Winter 2021-22
From the Editor

Hearing Each Other’s Voices

By Julie Lancaster

When our most recent issue came out, in June 2019, we didn’t know what the next two and a half years would bring. We found out. Continue Reading

Scholarship Recipient

Iroquois Springs 2019: Indira Skorić

By Indira Skorić, Winter 2021-22

Indira (right) with her niece, Suzana.

Location: I mostly reside in Brooklyn, N.Y.

Occupation: I work part-time as an adjunct professor at CUNY/Guttman and KBCC (Kingsborough Community College). I also work as a fundraiser/organizer for community organizations on the East Coast, as well as in the Western Balkans. My mom used to say that my job is one of “mahalača” (Bosnian word for a woman who knows everyone’s secrets) in all New York, as I’ve lived and worked in all boroughs and Vermont since 1994. My work life has not changed much from the time I lived Montenegro, Serbia and Bosnia.

Connection to Balkan music/dance: I attend a lot of performances of my musician friends and (adopted) family gatherings. It’s safe to say that it’s part of my daily routine. There is an ad-hoc Rakunci chorus that I coordinate with immigrants and refugees from all parts of my former motherland. The other day, we went to sing with a woman who was opening a new practice, or if there is a “Balkan bash” or some public event we go as a group. I recall a time that Emerson Hawley and Marian Eines (Zlatne Uste) used to come to my “naški” language class, so instead of a traditional class on grammar, I simply would come up with a line from songs, books or poetry or jokes. Frame drum classes with Polly Tapia Ferber (Skype), Seido Salifoski, and most recently singing with Tamara, are a very special treat! I also perform with the PGG Brass Band with activist musicians at public events.

Number of times at Balkan camp: My son actually asked me to take part in a traditional music class in 2012. He has been learning bass for a few years, but has expressed a desire to “help me” by learning in a setting with other American youth. Since then, we have both been hooked to a wonderful community of East Coast camp friends. It’s a delightful week!

Studied at camp: I really like all singing classes. Merita Halili (Albanian singing) is a huge inspiration as well Polly Tapia Ferber (doumbek); they are both fabulous teachers. I also tried many other classes, but this scholarship year gave me more time to take a zurla class with Jessica Ruiz and Milo Destanovski. Rena Karyofyllidou takes dancing to a spiritual level with a smile and an open heart that is transcending to youth and adults alike. All the singing teachers are really wonderful and have encouraged me to sing and play, so I’m more confident as a singer and performer, not just behind a closed “avlija” door (“avlija” is a courtyard from the Ottoman era with tall walls to protect women and children).

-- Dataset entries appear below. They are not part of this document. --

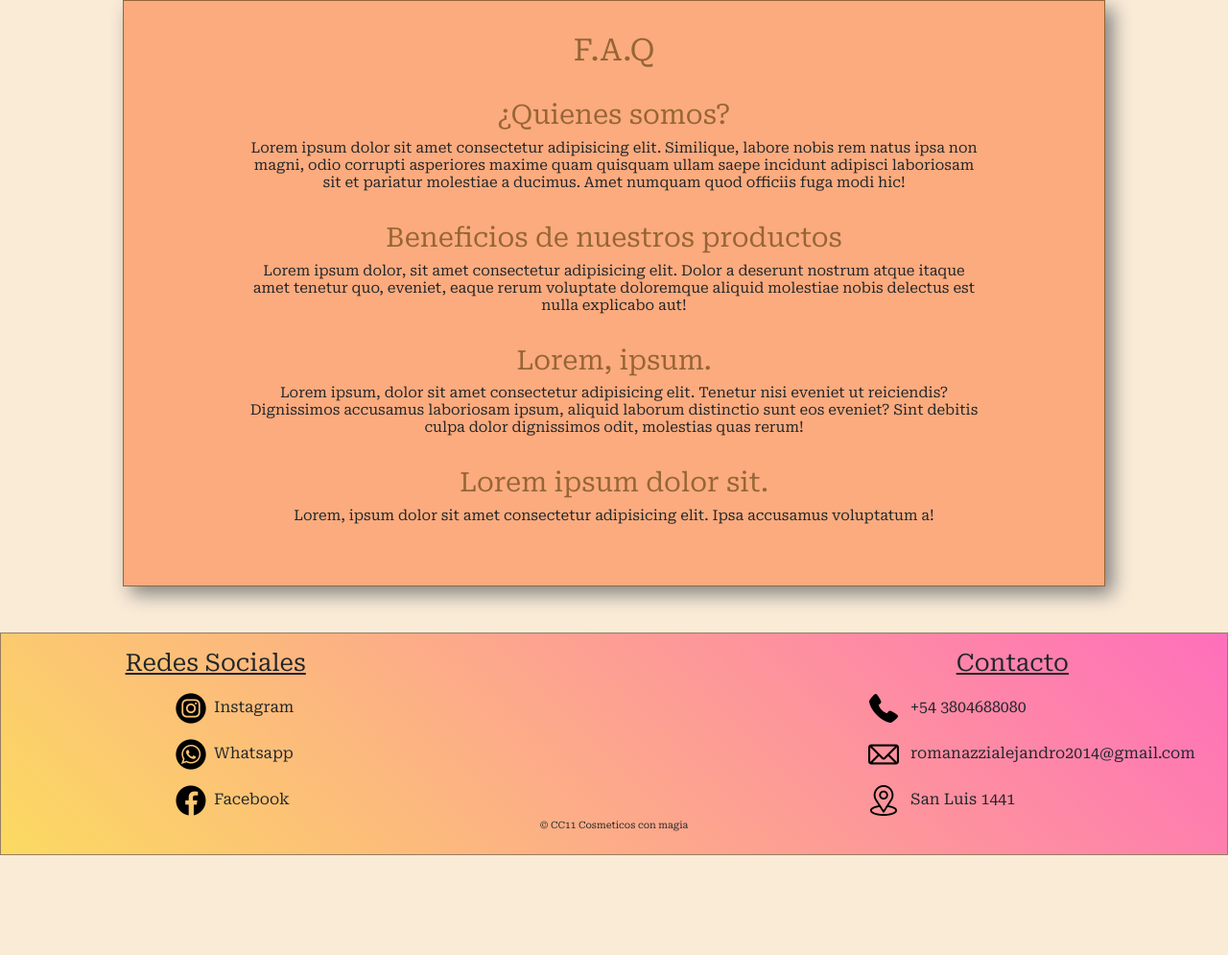
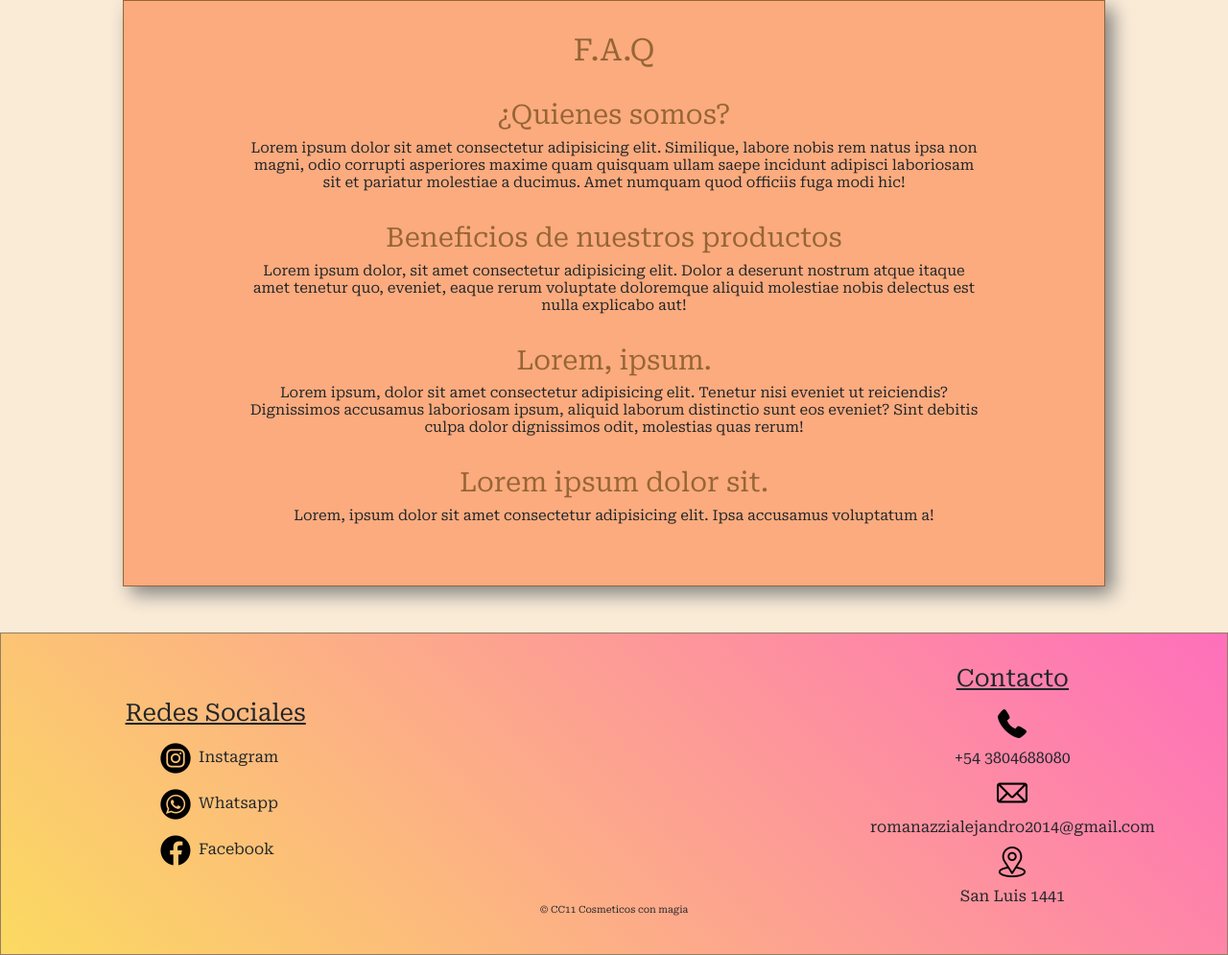
Before and after one commit to AleRomanazzi/CC11-Cosmeticos-con-Magia, a plain HTML site: page HTML/FAQ.html in a window 1280 px wide. Shown: the part 226-1221 px from the top of the page at 96% size. Before the commit the page ends 1117 px from the top, so only its background shows below. Drawn offline with nearby package versions, Linux system fonts and the light colour scheme.

Commit message:
Se arregló favicon en las demas páginas, se agregó SEO y se mejoró el responsive

```diff
--- a/HTML/FAQ.html
+++ b/HTML/FAQ.html
@@ -7,16 +7,19 @@
     <link rel="preconnect" href="https://fonts.googleapis.com">
     <link href="https://fonts.googleapis.com/css2?family=Roboto+Serif&display=swap" rel="stylesheet">
     <link rel="preconnect" href="https://fonts.gstatic.com" crossorigin>
+    <!--Meta Description-->
+    <meta name="description" content="Emprendimiento de cosmeticos, jabones y cremas artesanales. Velas aromáticas. Brumas de Aura. Magia.">
+    <meta name="keywords" content="FAQ, emprendimiento, cc11, cosmeticos, magia, artesanal, personalización, juventud, resultados.">
     <!-- CSS only -->
     <link href="https://cdn.jsdelivr.net/npm/bootstrap@5.1.3/dist/css/bootstrap.min.css" rel="stylesheet" integrity="sha384-1BmE4kWBq78iYhFldvKuhfTAU6auU8tT94WrHftjDbrCEXSU1oBoqyl2QvZ6jIW3" crossorigin="anonymous">
     <link rel="stylesheet" href="../CSS/style.css">
-    <link rel="shortcut icon" href="Imagenes/LogoCC11.jpeg">
+    <link rel="shortcut icon" href="../Imagenes/LogoCC11.jpeg">
     <title>F.A.Q | CC11</title>
 </head>
 <body class="header">
   <div id="principio">
     <div id="princi">
-      <img src="../Imagenes/NewLogoCC11copy.png" id="imagenCC">
+      <img src="../Imagenes/NewLogoCC11copy.png" id="imagenCC" alt="Logo cc11">
     </div>
         <br />
         <header>
@@ -50,15 +53,15 @@
       <div class="footWord"><h4>Redes Sociales</h4>
         <ul >
           <li><a href="https://www.instagram.com/cc11_cosmeticos_con_magia/" target="_blank"><img src="../Imagenes/Iconos/instagram.png" alt=""></a>Instagram</li>
-          <li><a><img src="../Imagenes/Iconos/whatsapp.png" alt=""></a>Whatsapp</li>
+          <li><a><img src="../Imagenes/Iconos/whatsapp.png" alt="whatsapp"></a>Whatsapp</li>
           <li><a href="https://www.facebook.com/Cc11-cosméticos-con-magia-1814908875289638" target="_blank"><img src="../Imagenes/Iconos/facebook.png" alt=""></a>Facebook</li>
         </ul>
       </div>
       <div class="contacto"><h4>Contacto</h4>
         <ul>
-          <li><img src="../Imagenes/Iconos/llamada-telefonica.png" alt=""> +54 3804688080</li>
-          <li><img src="../Imagenes/Iconos/correo-electronico-vacio.png" alt=""> romanazzialejandro2014@gmail.com</li>
-          <li><img src="../Imagenes/Iconos/ubicacion.png" alt=""> San Luis 1441</li>
+          <li><img src="../Imagenes/Iconos/llamada-telefonica.png" alt="teléfono celular"> +54 3804688080</li>
+          <li><img src="../Imagenes/Iconos/correo-electronico-vacio.png" alt="correo electrónico"> romanazzialejandro2014@gmail.com</li>
+          <li><img src="../Imagenes/Iconos/ubicacion.png" alt="dirección"> San Luis 1441</li>
         </ul>
       </div>
         <h3 class="h33">© CC11 Cosmeticos con magia</h3>
--- a/SCSS/_general.scss
+++ b/SCSS/_general.scss
@@ -39,17 +39,12 @@ h2{
         flex-direction: row;
         flex-wrap: wrap;
     }
-    .medio{
-        display: flex;
-        flex-direction: column-reverse;
-        align-items: center;
-    }
     #principio{
         display: flex;
         flex-flow: wrap row;
         justify-content: center;
+    }
 
-    }
     .ul{
         display: flex;
         flex-direction: column;
@@ -60,15 +55,32 @@ h2{
         margin-right: 0rem;
         font-size: 20px;
     }
-    .footWord{
-        display: flex;
-        flex-direction: column;
-        justify-content: center;
-        align-content: center;
-        flex-wrap: wrap;
+    .section{
+        .footWord{
+            grid-row: 1;
+            grid-column: 2;
+            padding: 1rem;
+        }
+        .contacto{
+            grid-row: 2;
+            grid-column: 2;
+            padding: 1rem;
+            ul li{
+                display: grid;
+                justify-items: center;
+            }
+        }
+        .h33{
+            grid-row: 3;
+            grid-column: 2;
+            padding: 1rem;
+        }
+        ul{
+            padding: 0;
+        }
     }
+}
 
-}
 @media (min-width: 520px){
     .galeria{
         display: flex;
@@ -76,11 +88,6 @@ h2{
         flex-wrap: wrap;
     }
 
-    .medio{
-        display: flex;
-        flex-direction: column-reverse;
-        align-items: center;
-    }
     #principio{
         display: flex;
         flex-flow: wrap row;
@@ -97,30 +104,35 @@ h2{
         font-size: 20px;
     }
     .section{
-        display: flex;
-        flex-direction: column;
+        .footWord{
+            grid-row: 1;
+            grid-column: 2;
+            padding: 1rem;
+        }
+        .contacto{
+            grid-row: 2;
+            grid-column: 2;
+            padding: 1rem;
+            ul li{
+                display: grid;
+                justify-items: center;
+            }
+        }
+        .h33{
+            grid-row: 3;
+            grid-column: 2;
+            padding: 1rem;
+        }
     }
-    .footWord{
-        display: flex;
-        flex-direction: column;
-        justify-content: center;
-        align-content: center;
-        flex-wrap: wrap;
-    }
+}
 
-
-}
 @media (min-width:728px) {
     .galeria{
         display: flex;
         flex-direction: column;
         flex-wrap: wrap;
     }
-    .medio{
-        display: flex;
-        flex-direction: column-reverse;
-        align-items: center;
-    }
+
     #principio{
         display: flex;
         flex-flow: wrap row;
@@ -129,7 +141,7 @@ h2{
     }
     .ul{
         display: flex;
-        flex-direction: column;
+        flex-direction: row;
         flex-wrap: wrap;
         justify-content: center;
         align-items: center;
@@ -138,13 +150,28 @@ h2{
         font-size: 20px;
     }
     .section{
-        display: flex;
-        flex-direction: column;
-    }
-
-    .footWord {
-        display: flex;
-        flex-direction: row;
+        .footWord{
+            grid-row: 1;
+            grid-column: 2;
+            padding: 1rem;
+        }
+        .contacto{
+            grid-row: 2;
+            grid-column: 2;
+            padding: 1rem;
+            ul li{
+                display: grid;
+                justify-items: center;
+            }
+        }
+        .h33{
+            grid-row: 3;
+            grid-column: 2;
+            padding: 1rem;
+        }
+        ul{
+            padding: 0;
+        }
     }
 
 }
@@ -154,15 +181,7 @@ h2{
         display: flex;
         flex-direction: row;
     }
-    .medio{
-        display: flex;
-        justify-content: space-around;
-        align-items: stretch;
-        flex-direction: row;
-        column-gap: 2rem;
-        @include ancho($width - 20);
-        margin: 2rem auto 2rem auto;
-    }
+
     #principio{
         display: flex;
         flex-direction: row;
@@ -177,12 +196,18 @@ h2{
         margin-right: 5rem;
     }
     .section{
-        display: grid;
-        grid-template-columns: repeat(3, 1fr);
-    }
-    .footWord {
-        display: flex;
-        flex-direction: row;
+        .footWord{
+            grid-row: 1;
+            grid-column: 1;
+        }
+        .contacto{
+            grid-row: 1;
+            grid-column: 3;
+        }
+        .h33{
+            grid-row: 1;
+            grid-column: 2;
+        }
     }
 
 }
--- a/SCSS/_medio.scss
+++ b/SCSS/_medio.scss
@@ -35,7 +35,6 @@
                     }
                 }
             }
-
         }
     }
 }
```
Also changed, not shown: HTML/Contacto.html (+9 -6 lines), HTML/Productos.html (+22 -19 lines), HTML/tienda.html (+9 -6 lines), index.html (+16 -12 lines), CSS/style.css, 1 other file.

Memorable moment at camp: Impossible to talk about ONE! so here are three:

a) Every night there is legendary singing, jamming and dancing in front of the Haticś’ cabin (Bosnian singing teacher Mensur and his wife Mediha) with Seido Salifoski, Sal Mamudoski, Raif Hyseni, and this year particularly to learn belly dancing moves with Nicole Hoffschneider. Plus special “coffee cup” fortune readings. This year a special “baby shower” was held at this infamous venue.

b) The band “Novi Hitovi” at kafana was totally a treat; but everything that goes on at kafana stays in kafana, so I will not share.

c) This year Polly and I had an earnest conversation on the “cultural appropriation” topic and the state of current affairs in our community and globally, which was a continuum of a long thread from the EEFC listserv. We understand that many people have shied away from political topics for many years. But we live in a different era. We share a feeling that people have an opportunity and a privilege to hold important, lively, heartfelt dialogs in a safe place like camp, and to indentify who they are in this conversation so that they can build on what has been going on. To paraphrase the Dalai Lama: “As long as people play the kinds of music and dance which have spiritual meaning, it could change ethnicities or religions or borders or continents from its original groups, but it remains spiritual to people who practice and pay respect and give credit to their cultures.” We all agreed that is not “cultural appropriation” but a syncretic thing in the best possible way, like the Mediterranean cultures have had for many centuries.

I would like to add:  I am so very grateful to the Scholarship Committee, participants and teachers alike who have created an environment for all of us to thrive and dive deep into our creative and authentic selves. Life at camp cannot be compared to any other. I am so very grateful.

© 2014 – 2024 East European Folklife Center